Cornell’s three-dimensional world on the Internet has gained a competitive edge.
Prof. Noah Snavely, computer science, announced the start of a friendly competition between Cornell students and University of Washington students based on the PhotoCity game that Snavely helped to design. The objective of the competition, which will run for two weeks, is to make the most complete three-dimensional picture of the students’ respective campuses.
The PhotoCity game uses a set of algorithms developed by Snavely and three people from the University of Washington — Prof. Zoran Popovic, computer science and engineering, Kathleen Tuite grad and Dun-Yu Hsiao grad — to make virtual three-dimensional worlds. So far the game has ten locations, including Cornell University. Players join teams once on the website and earn points by taking pictures of under-represented buildings on the game. The set of algorithms then pick up on certain features of a picture and try to find them in other pictures of the same building, thus creating the 3-D model from a flat picture.
Building off of the original idea and website, the competition will challenge students to better understand the architecture and styles of their respective campuses.
Several students said the competition presented an opportunity to expand their knowledge of Cornell.
“Win or lose, if this competition gains attention, it’ll show the world that Cornell is leading post-secondary institutions technologically,” said Gautam Kamath ’12, an engineering student who worked with Snavely on the original project. “It also shows the quality of Cornell academics. So by participating, students are contributing to the reputability of their degree, as well as having fun.”
Through the competition, Snavely said he hopes to grow participation in the original PhotoCity 3-D project.
“This model [created during the two-week competition] will then be used as a way to visualize the campuses — for instance, with a 3-D flythrough,” Snavely said.
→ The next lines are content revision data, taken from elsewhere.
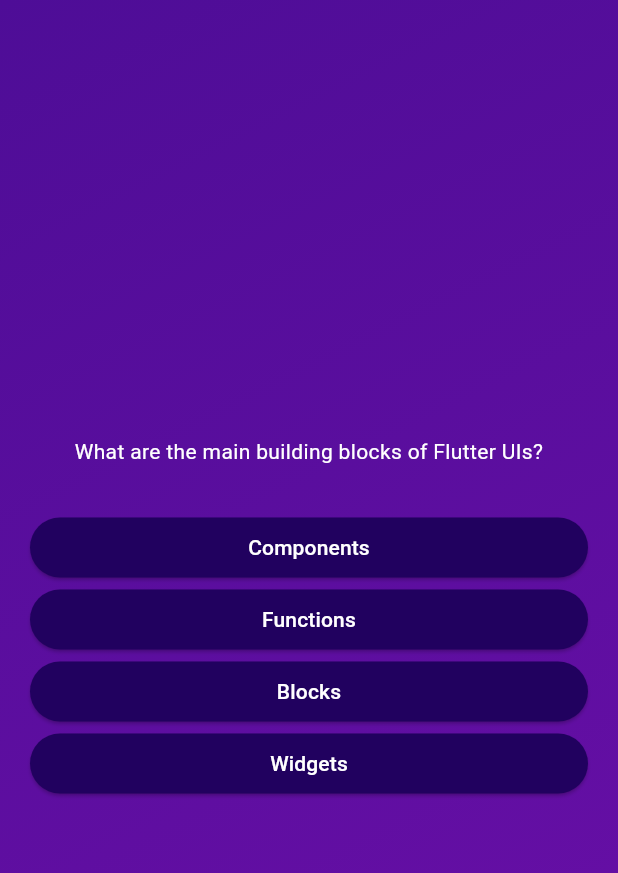
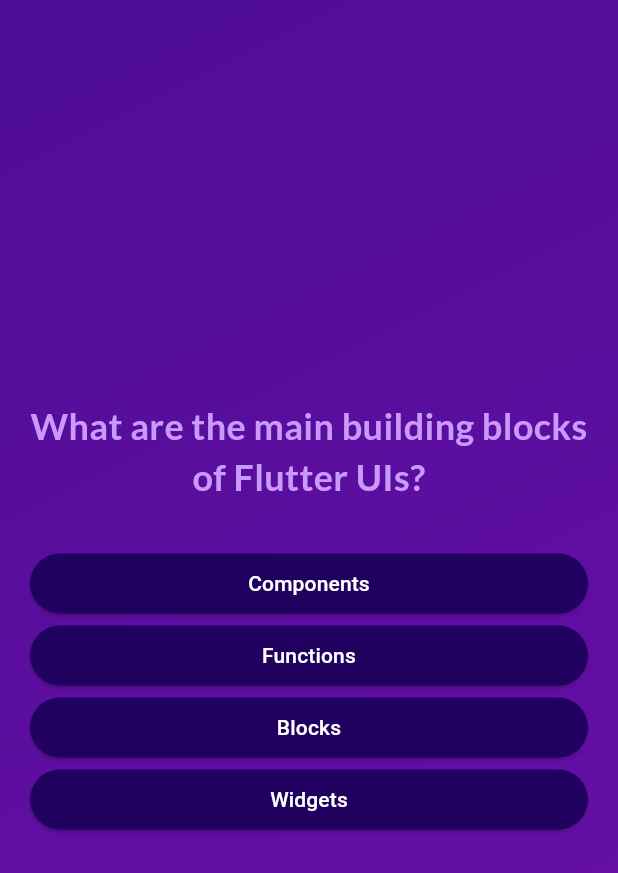
Before and after one commit to lancekian12/Quiz-App, a Flutter app: the screen it shows after launch, after a tap on "Start Quiz", on a phone screen of 412 x 824 dp. Shown: the top 873 px of the screen. Run offline on Flutter 3.47's test engine with Material 3 defaults, Android fonts, the phone set to English and light mode, and no system bars; our stand-ins replace google_fonts.

Commit message:
changed the font style and download a thirdparty dependency

```diff
--- a/lib/question_screen.dart
+++ b/lib/question_screen.dart
@@ -1,6 +1,7 @@
 import 'package:flutter/material.dart';
 import 'package:quiz_app/answer_button.dart';
 import 'package:quiz_app/data/questions.dart';
+import 'package:google_fonts/google_fonts.dart';
 
 class QuestionScreen extends StatefulWidget {
   const QuestionScreen({super.key});
@@ -33,7 +34,11 @@ class _QuestionScreenState extends State<QuestionScreen> {
           children: [
             Text(
               currentQuestion.text,
-              style: const TextStyle(color: Colors.white),
+              style: GoogleFonts.lato(
+                color: const Color.fromARGB(255, 201, 153, 251),
+                fontSize: 24,
+                fontWeight: FontWeight.bold,
+              ),
               textAlign: TextAlign.center,
             ),
             const SizedBox(height: 30),
--- a/lib/start_screen.dart
+++ b/lib/start_screen.dart
@@ -1,4 +1,5 @@
 import 'package:flutter/material.dart';
+import 'package:google_fonts/google_fonts.dart';
 
 class StartScreen extends StatelessWidget {
   const StartScreen(this.startQuiz, {super.key});
@@ -24,9 +25,9 @@ class StartScreen extends StatelessWidget {
           //   ),
           // ),
           const SizedBox(height: 80),
-          const Text(
+          Text(
             "Learn flutter the fun way",
-            style: TextStyle(
+            style: GoogleFonts.lato(
               color: Colors.white,
               fontSize: 24,
             ),
--- a/pubspec.yaml
+++ b/pubspec.yaml
@@ -34,6 +34,7 @@ dependencies:
   # The following adds the Cupertino Icons font to your application.
   # Use with the CupertinoIcons class for iOS style icons.
   cupertino_icons: ^1.0.6
+  google_fonts: ^6.2.1
 
 dev_dependencies:
   flutter_test:
```
Also changed, not shown: pubspec.lock, 1 other file.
While the biggest prize, according to Snavely, is “fame and glory,” some physical prizes will be awarded as added incentives to make the most complete 3-D picture of the University campus.
For example, individual awards are given to the player who contributes the most photos and the player who owns the most real estate. Players “own” real estate by taking the most pictures of a specific building on campus, therefore creating a complete 3-D picture of the building. Individual competitors from the universities could win several prizes, including a crystal-etched 3-D model of a building on campus.
The final goal is to make Cornell students more aware of their campus while creating an interactive, three-dimensional view of the area, Snavely said.
“Students will learn more about campus, visit areas they may not have seen before and will hopefully get some exercise in the process,” Snavely said.
Original Author: Erika Hooker